But Piastri stunned the sport by shooting it down barely an hour later, writing on Twitter that “I will not be driving for Alpine next year” in an embarrassing and very public rebuff to the French team.
Managed and mentored by fellow Australian and former Red Bull driver Mark Webber, there is rampant speculation that Piastri could be heading to McLaren - and at the expense of another Australian, Daniel Ricciardo.
That is why this time of year, when the racing takes a break for a few weeks for summer and speculation about driver moves roars to the fore, is fondly known as “silly season”.
With Alpine believing Piastri is their driver, having given him significant financial support and training to prepare him for a F1 debut, the dispute could be heading to governing body FIA’s contract recognition board, which arbitrates such matters.
Born in Melbourne, Piastri joined Alpine’s academy after clinching the Formula Renault Eurocup title in 2019, securing seven wins.
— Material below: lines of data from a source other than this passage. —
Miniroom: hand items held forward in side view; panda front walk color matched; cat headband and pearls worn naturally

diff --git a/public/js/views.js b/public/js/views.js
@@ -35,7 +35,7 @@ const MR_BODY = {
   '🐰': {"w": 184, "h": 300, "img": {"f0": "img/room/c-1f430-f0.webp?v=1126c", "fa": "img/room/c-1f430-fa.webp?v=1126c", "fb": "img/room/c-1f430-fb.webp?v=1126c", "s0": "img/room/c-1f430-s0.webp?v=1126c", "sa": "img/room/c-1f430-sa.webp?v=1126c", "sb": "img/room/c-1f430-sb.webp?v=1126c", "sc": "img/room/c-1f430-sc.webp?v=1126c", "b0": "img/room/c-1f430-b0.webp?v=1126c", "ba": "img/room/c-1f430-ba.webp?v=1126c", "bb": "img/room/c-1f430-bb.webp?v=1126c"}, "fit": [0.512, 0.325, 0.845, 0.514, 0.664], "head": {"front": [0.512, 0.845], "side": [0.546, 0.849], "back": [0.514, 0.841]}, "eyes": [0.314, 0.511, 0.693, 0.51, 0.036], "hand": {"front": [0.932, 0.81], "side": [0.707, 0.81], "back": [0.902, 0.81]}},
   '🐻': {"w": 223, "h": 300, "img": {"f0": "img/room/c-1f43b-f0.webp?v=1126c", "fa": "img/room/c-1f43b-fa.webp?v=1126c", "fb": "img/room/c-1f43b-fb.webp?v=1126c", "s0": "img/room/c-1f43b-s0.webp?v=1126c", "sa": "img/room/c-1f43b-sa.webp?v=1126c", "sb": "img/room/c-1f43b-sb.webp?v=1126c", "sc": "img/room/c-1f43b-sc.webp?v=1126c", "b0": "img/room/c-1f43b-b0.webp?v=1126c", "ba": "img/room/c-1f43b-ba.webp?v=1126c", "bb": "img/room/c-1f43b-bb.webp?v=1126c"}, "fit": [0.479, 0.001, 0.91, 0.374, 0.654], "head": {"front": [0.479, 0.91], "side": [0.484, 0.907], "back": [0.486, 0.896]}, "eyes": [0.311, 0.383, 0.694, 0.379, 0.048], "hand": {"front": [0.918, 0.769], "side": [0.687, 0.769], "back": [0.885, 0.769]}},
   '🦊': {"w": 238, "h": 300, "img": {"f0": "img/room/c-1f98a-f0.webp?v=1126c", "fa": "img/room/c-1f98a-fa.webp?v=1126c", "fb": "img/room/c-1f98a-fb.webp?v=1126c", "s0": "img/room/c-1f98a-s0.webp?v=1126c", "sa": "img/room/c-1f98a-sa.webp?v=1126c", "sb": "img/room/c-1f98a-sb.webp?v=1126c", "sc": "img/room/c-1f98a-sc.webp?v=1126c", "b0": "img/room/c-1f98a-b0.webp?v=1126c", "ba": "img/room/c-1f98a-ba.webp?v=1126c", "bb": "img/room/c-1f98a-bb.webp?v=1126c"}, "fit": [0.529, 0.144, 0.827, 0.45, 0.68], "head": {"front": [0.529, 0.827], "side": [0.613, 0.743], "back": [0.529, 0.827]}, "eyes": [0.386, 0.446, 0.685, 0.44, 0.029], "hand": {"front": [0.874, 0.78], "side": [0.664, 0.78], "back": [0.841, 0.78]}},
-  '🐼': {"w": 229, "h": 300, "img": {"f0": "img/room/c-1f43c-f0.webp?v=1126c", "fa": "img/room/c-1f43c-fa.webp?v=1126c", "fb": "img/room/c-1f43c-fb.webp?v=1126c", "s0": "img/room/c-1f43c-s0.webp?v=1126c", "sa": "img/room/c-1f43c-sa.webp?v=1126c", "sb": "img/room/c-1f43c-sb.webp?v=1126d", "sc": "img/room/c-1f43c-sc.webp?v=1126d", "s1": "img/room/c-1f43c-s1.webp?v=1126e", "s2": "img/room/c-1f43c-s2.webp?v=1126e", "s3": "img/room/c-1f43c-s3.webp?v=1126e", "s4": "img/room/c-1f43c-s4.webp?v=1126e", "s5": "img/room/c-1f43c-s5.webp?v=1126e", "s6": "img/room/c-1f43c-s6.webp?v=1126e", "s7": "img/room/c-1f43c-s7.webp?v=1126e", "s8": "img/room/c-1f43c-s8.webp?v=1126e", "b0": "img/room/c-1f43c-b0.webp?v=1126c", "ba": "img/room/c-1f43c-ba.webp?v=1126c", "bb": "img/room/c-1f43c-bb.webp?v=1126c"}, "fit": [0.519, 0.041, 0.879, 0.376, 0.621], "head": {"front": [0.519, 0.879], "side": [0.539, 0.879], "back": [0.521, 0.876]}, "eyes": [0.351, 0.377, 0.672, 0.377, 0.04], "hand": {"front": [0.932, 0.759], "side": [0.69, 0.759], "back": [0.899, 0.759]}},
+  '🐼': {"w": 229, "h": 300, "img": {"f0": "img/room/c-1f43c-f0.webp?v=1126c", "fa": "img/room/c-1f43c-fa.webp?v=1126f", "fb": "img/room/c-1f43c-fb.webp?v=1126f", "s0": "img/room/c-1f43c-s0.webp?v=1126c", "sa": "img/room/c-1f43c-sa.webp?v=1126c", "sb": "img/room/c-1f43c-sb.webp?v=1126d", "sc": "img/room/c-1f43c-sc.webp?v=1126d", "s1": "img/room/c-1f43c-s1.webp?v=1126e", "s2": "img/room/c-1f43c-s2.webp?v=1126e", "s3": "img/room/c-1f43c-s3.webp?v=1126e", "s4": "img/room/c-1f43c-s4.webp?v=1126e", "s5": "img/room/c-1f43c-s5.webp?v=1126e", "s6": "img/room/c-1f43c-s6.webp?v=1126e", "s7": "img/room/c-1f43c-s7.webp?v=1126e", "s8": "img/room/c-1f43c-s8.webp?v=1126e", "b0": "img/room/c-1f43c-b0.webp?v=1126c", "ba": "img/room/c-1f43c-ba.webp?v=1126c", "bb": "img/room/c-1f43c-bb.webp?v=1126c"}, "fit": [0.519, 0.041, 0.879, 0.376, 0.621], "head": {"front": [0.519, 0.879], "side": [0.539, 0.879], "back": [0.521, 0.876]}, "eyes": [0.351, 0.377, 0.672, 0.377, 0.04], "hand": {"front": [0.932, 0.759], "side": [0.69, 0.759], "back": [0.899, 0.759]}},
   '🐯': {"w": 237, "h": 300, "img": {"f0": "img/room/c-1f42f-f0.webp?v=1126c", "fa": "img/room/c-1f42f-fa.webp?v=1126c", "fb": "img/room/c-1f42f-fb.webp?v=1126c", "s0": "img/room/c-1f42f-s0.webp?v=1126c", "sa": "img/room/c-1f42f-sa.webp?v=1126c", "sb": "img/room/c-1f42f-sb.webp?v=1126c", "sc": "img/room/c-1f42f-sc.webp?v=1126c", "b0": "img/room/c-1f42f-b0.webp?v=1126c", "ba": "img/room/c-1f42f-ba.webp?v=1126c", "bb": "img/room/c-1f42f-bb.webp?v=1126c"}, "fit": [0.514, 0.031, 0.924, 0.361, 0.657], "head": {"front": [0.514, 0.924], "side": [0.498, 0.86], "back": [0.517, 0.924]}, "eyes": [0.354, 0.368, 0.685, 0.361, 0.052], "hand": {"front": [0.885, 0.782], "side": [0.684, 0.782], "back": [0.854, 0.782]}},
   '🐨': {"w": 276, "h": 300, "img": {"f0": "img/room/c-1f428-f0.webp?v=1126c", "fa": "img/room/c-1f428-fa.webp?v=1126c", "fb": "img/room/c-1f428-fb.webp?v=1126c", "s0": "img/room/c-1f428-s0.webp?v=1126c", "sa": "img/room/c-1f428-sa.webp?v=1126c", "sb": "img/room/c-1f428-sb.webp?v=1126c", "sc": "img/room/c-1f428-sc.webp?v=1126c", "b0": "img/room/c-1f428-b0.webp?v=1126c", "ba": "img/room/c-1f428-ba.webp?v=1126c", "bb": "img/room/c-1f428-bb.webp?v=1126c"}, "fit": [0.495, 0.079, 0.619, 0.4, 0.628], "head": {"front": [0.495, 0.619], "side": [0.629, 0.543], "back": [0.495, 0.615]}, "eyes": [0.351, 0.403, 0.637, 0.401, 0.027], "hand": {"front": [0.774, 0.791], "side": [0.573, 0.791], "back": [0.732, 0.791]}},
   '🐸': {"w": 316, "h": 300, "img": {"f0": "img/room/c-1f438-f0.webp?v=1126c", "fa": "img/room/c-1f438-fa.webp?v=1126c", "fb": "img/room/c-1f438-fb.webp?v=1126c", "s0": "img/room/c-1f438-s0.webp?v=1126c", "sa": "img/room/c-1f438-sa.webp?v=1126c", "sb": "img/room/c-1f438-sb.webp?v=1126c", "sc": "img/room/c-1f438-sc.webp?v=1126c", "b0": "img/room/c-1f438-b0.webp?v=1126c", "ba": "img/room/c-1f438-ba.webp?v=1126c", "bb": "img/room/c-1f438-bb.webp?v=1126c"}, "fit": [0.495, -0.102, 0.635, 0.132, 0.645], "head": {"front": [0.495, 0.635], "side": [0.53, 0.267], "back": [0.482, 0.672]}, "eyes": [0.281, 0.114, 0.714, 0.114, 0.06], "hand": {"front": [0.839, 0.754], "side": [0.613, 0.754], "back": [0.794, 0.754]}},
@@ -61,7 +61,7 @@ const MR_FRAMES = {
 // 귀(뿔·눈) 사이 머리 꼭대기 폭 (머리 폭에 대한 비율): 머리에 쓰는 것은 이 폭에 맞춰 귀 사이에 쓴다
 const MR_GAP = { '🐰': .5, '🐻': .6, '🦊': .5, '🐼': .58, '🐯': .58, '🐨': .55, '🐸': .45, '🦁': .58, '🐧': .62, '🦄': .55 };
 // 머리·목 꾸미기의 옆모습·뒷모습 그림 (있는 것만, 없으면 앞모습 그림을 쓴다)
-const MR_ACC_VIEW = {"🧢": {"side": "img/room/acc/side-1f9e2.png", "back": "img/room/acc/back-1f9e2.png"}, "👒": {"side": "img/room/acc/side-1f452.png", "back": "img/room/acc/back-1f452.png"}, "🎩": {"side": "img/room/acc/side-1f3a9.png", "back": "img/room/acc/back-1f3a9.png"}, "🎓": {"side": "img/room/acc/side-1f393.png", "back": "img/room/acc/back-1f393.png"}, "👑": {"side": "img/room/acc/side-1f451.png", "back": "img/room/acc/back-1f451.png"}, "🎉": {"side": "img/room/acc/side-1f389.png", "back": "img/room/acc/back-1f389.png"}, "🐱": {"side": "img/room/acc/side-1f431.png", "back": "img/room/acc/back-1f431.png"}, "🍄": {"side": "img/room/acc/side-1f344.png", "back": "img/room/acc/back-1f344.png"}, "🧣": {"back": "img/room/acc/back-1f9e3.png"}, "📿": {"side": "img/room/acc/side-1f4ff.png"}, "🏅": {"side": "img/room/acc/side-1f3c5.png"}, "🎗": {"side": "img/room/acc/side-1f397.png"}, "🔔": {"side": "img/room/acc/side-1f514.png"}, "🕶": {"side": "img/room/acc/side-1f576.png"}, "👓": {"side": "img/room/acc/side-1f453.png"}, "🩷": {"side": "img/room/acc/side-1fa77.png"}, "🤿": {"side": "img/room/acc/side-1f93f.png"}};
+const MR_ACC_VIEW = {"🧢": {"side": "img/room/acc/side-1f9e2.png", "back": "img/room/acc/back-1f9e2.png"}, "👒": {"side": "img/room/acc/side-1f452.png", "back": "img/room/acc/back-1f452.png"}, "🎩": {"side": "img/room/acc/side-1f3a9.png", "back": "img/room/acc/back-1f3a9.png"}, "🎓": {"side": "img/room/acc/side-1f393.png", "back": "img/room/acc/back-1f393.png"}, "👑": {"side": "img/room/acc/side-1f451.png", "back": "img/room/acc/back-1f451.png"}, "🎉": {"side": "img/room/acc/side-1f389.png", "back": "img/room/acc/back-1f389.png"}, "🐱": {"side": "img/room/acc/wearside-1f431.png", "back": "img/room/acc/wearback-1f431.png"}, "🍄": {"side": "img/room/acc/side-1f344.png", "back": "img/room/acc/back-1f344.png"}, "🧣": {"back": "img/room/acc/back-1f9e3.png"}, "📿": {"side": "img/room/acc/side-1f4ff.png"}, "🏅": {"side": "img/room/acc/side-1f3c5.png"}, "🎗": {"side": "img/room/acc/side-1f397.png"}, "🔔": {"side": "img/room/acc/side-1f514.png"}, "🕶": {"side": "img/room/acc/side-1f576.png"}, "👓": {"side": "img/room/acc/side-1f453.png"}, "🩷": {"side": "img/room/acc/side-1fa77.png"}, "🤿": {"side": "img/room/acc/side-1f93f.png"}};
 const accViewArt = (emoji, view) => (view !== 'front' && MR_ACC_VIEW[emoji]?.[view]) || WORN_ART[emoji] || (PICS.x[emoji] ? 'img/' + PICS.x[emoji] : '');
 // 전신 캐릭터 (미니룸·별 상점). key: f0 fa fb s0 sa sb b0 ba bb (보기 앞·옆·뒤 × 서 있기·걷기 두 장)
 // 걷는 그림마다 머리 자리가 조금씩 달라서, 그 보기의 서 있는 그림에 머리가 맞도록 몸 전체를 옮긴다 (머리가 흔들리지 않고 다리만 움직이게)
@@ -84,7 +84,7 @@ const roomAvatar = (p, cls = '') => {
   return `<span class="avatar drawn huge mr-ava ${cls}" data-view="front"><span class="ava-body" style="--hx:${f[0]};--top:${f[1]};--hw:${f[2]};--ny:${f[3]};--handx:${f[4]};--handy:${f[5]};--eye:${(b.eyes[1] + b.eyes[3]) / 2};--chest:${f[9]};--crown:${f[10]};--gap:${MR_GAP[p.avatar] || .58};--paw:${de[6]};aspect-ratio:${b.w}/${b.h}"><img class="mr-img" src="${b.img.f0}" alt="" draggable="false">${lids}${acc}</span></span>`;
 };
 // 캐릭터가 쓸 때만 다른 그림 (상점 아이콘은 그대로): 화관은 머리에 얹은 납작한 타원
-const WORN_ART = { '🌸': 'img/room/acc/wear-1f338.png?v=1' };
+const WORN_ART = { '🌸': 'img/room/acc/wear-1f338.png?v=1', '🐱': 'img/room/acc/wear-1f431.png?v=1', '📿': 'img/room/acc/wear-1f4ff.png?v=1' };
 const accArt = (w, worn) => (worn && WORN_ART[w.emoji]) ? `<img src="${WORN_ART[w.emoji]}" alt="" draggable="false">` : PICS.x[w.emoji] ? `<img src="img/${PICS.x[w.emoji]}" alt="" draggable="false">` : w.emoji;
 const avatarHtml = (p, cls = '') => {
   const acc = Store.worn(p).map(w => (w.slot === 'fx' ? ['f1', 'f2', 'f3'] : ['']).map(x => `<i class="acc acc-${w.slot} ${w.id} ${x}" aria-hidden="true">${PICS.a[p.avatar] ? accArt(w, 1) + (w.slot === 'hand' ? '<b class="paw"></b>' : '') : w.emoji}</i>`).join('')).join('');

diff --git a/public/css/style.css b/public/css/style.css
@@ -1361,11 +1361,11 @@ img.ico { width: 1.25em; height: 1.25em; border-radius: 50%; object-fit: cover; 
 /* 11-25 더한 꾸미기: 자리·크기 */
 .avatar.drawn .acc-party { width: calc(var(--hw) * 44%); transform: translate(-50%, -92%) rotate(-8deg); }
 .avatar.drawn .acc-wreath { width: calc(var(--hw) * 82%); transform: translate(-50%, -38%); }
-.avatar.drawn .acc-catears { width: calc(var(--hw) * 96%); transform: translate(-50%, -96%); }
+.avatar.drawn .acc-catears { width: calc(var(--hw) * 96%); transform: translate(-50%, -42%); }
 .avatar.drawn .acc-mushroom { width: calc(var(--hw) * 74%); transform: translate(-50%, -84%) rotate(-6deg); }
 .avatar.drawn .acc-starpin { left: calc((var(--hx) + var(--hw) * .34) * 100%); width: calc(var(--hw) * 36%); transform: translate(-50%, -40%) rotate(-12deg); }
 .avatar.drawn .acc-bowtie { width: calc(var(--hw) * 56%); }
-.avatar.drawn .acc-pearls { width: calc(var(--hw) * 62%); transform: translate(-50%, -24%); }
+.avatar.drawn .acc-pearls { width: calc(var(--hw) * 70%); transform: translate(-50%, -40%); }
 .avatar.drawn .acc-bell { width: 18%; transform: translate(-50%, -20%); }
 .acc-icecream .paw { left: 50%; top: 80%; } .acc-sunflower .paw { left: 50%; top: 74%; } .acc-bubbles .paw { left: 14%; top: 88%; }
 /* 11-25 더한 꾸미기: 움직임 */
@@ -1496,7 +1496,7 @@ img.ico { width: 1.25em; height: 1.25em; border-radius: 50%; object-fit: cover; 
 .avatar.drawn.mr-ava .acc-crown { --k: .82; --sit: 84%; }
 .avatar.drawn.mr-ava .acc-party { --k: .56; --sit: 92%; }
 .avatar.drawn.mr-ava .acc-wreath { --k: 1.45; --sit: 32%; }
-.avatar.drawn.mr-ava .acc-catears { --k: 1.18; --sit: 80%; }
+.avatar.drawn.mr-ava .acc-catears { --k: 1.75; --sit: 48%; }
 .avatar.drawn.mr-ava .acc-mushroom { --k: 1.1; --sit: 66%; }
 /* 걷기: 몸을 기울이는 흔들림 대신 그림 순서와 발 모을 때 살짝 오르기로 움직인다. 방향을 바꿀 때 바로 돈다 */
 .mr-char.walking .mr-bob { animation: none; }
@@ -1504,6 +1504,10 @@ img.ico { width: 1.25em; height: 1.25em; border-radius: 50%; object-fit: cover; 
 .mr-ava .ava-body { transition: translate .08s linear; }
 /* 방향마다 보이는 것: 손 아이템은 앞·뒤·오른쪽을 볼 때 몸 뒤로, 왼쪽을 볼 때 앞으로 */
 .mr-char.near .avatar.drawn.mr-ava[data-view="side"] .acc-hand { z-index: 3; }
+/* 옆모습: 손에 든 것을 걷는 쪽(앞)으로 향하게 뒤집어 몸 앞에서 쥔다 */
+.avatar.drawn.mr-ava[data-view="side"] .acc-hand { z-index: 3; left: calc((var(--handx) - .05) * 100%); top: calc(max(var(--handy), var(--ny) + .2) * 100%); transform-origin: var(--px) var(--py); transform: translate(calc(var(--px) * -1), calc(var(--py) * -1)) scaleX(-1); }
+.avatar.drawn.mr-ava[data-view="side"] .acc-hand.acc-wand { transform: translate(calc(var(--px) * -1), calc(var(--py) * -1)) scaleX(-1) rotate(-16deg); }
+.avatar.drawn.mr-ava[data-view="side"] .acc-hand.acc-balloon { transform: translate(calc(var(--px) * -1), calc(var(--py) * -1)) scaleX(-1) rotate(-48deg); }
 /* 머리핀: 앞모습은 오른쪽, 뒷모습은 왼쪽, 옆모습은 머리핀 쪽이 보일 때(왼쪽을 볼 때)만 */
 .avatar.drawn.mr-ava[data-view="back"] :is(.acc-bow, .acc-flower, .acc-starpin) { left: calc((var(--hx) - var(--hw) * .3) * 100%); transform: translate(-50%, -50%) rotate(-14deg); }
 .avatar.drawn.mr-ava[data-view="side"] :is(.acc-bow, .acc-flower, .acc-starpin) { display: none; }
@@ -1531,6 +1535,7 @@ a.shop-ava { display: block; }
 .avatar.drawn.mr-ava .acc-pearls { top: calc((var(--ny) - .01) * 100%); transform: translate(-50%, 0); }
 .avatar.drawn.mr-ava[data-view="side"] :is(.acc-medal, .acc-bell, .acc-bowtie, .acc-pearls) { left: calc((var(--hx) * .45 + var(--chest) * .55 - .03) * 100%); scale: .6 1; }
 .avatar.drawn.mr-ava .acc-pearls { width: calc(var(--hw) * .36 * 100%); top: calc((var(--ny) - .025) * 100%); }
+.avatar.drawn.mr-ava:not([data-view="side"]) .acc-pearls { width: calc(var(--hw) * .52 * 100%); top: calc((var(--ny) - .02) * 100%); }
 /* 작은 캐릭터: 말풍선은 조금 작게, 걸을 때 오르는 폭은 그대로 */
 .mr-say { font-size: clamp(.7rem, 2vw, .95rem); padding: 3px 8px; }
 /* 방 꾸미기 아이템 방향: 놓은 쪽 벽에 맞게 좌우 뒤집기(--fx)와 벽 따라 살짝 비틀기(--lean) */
He carried the form into the Formula 3 series in 2020, winning the opening race on his debut and holding his nerve to claim the title by three points in one of the most closely fought championships ever.
The following year he was on the Formula 2 grid, where he clocked six wins to unequivocally announce his arrival on the world stage, becoming just the third rookie champion after Charles Leclerc (2017) and George Russell (2018). They are both now in F1.
Despite his rapid rise Piastri was overlooked for a drive in Formula One this season because of lack of available seats, instead lurking on the sidelines at Alpine ready to replace either Esteban Ocon or Alonso if they were forced to miss a race.
Nine-time race winner Webber - famously known for his single-mindedness - has long been a fan, telling reporters: “Does he deserve to be in F1? Absolutely, we all know that. “It’s not a question of if, but when.”
The Piastri family say they are “petrol heads” with his father Chris telling The Sydney Morning Herald that “Oscar’s bedtime stories were mainly car books”.
He started racing remote-controlled cars aged six and by nine had graduated to piloting go-karts.
“I think he’s got the determination and the ability and the intellect,” his mother Nicole told The Age newspaper this year of her son’s progression to Formula One.